Fortunately for Erdogan, unlike in Egypt, the army was no longer the monolith it was in Kemalist days, headed by a ruthless general eager to crush the fledgling democracy. And social media played a decisive role in mobilizing the broad public within minutes, to get people to the streets. "There is no power higher than the power of the people," exhorted the president on national TV, as his followers fought the mutineers at the barricades. Turkey's version of the social media fueled its very own "Arab Spring".
What consequences, positive or negative, does the losing coup have for the future of Turkey, Erdogan's government and the Army itself?
The future of Turkey still lies in Erdogan's hands after 15 years in control, but it's not a happy future. Looking back, the turning point in an already chaotic international order is 2011 -- the original Arab Spring. The charismatic Erdogan, up to that point, looked like the new face of the Muslim world, smart, savvy, bristling against the empire (both US and Israeli), trying to make peace with Turkey's bugaboo, the Kurds and their party, the PKK.

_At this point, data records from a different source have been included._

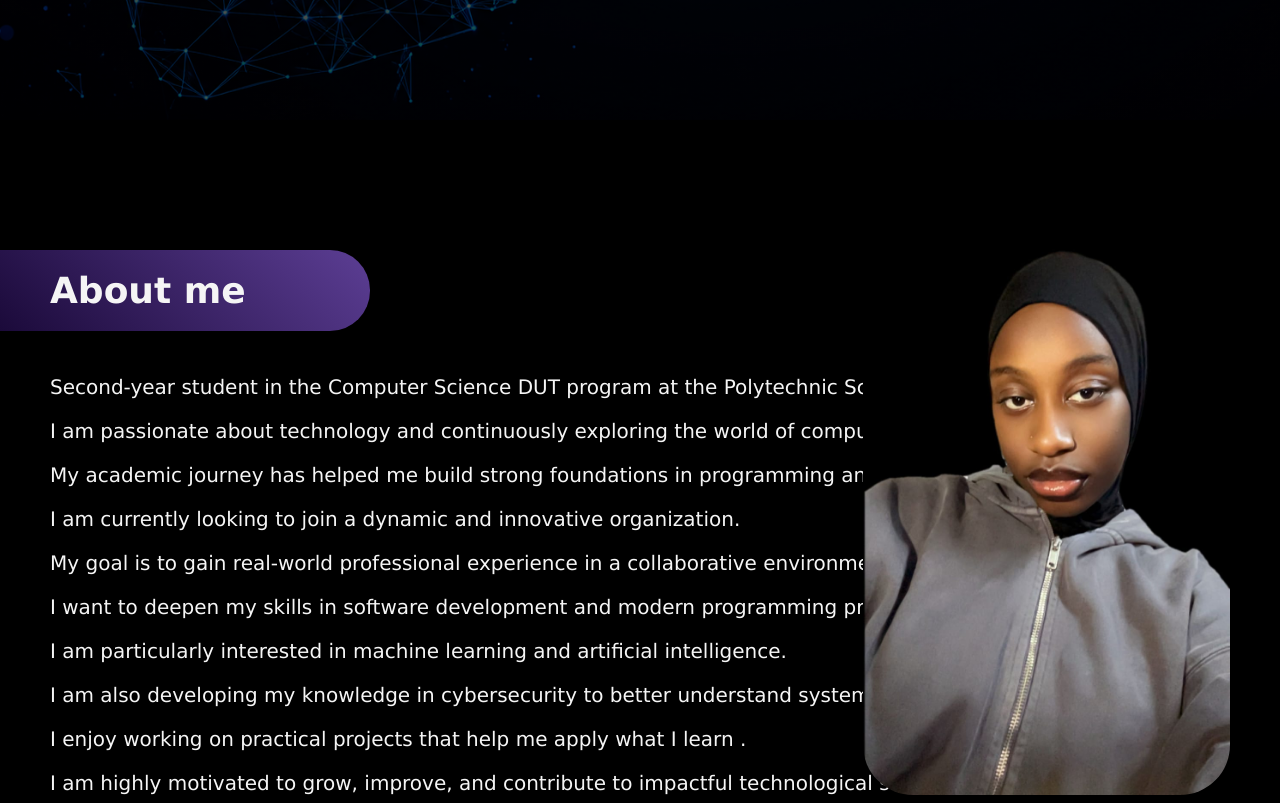
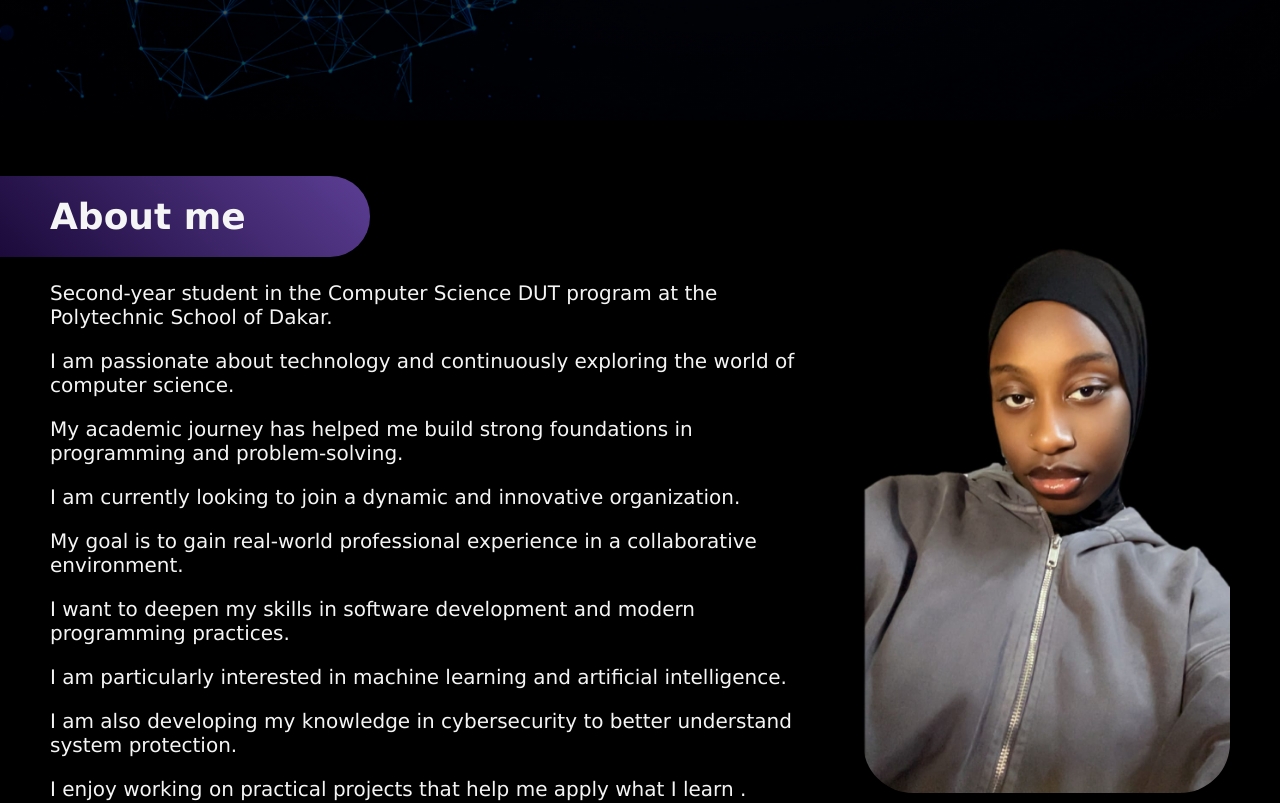
Before and after one commit to AissatouAM/PortfolioAAMD, a React (Create React App) app: page / in a window 1280 px wide. Shown: the part 680-1483 px from the top of the page. Built offline with nearby package versions, Linux system fonts and the light colour scheme; a web font is replaced by a local one.

Commit message:
Remise en place de la photo

```diff
--- a/src/components/About.js
+++ b/src/components/About.js
@@ -5,6 +5,7 @@ function About() {
   return (
     <div id="about" >
       <div className="allabout">
+
         <h1 className="aboutme" data-aos="fade-left">About me</h1>
 
         <div className="paragraph" data-aos="fade-up" data-aos-delay="300">
@@ -19,9 +20,14 @@ function About() {
           <p data-aos="fade-up">I enjoy working on practical projects that help me apply what I learn .</p>
           <p data-aos="fade-up">I am highly motivated to grow, improve, and contribute to impactful technological solutions.</p>
         </div>
+
       </div>
 
+      <div className="photo">
+
         <img className="maphoto" src={me} alt="maphoto" data-aos="flip-right" data-aos-delay="400"/>
+
+      </div>
 
     </div>
   )
--- a/src/styles/About.css
+++ b/src/styles/About.css
@@ -1,15 +1,17 @@
 #about{
   display: flex;
   align-items: center;
+  height: 100vh;
+  justify-content: space-between;
 }
 
 .allabout {
-  display: flex;
+  /*display: flex;*/
   flex-direction: column;
   justify-content: center;
   box-sizing: border-box;
-  height: 100vh;
   font-size: 18px;
+  padding-right: 30px;
 }
 
 .aboutme {
@@ -29,11 +31,14 @@
   font-size: 20px;
 }
 
+.photo {
+  padding-right: 50px;
+}
+
 .maphoto {
   width: auto;
   height: 550px;
-  position: absolute;
-  right: 50px;
   object-fit: cover;
   border-radius: 50px;
+  text-align: right;
 }
```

But, whether through hubris or bungling, these gestures collapsed. His "Zero Problems" policy with neighbours became anything but, leaving Turkey surrounded not by 'friends' but by enemies.
He abandoned first Muamar Gaddafi in Libya in 2011, and then his 'friend' Bashar Assad in 2012. Libya became a failed state, a haven for terrorists. Assad was pushed to use all his military strength against a motley gang of al-Qaeda clones and naive westernizers, to prevent a similar fate for Syria.
But Erdogan bet on the wrong horse. Assad had refused to take his 'friend' Erdogan's advice to dismantle the Syrian state and hand over power to the opposition, dominated increasingly by al-Qaeda groups, now led by something that calls itself ISIL (Islamic State in the Levant), but is neither Islamic nor a state. Assad refused to trust the West, which had held him in their sights from the start.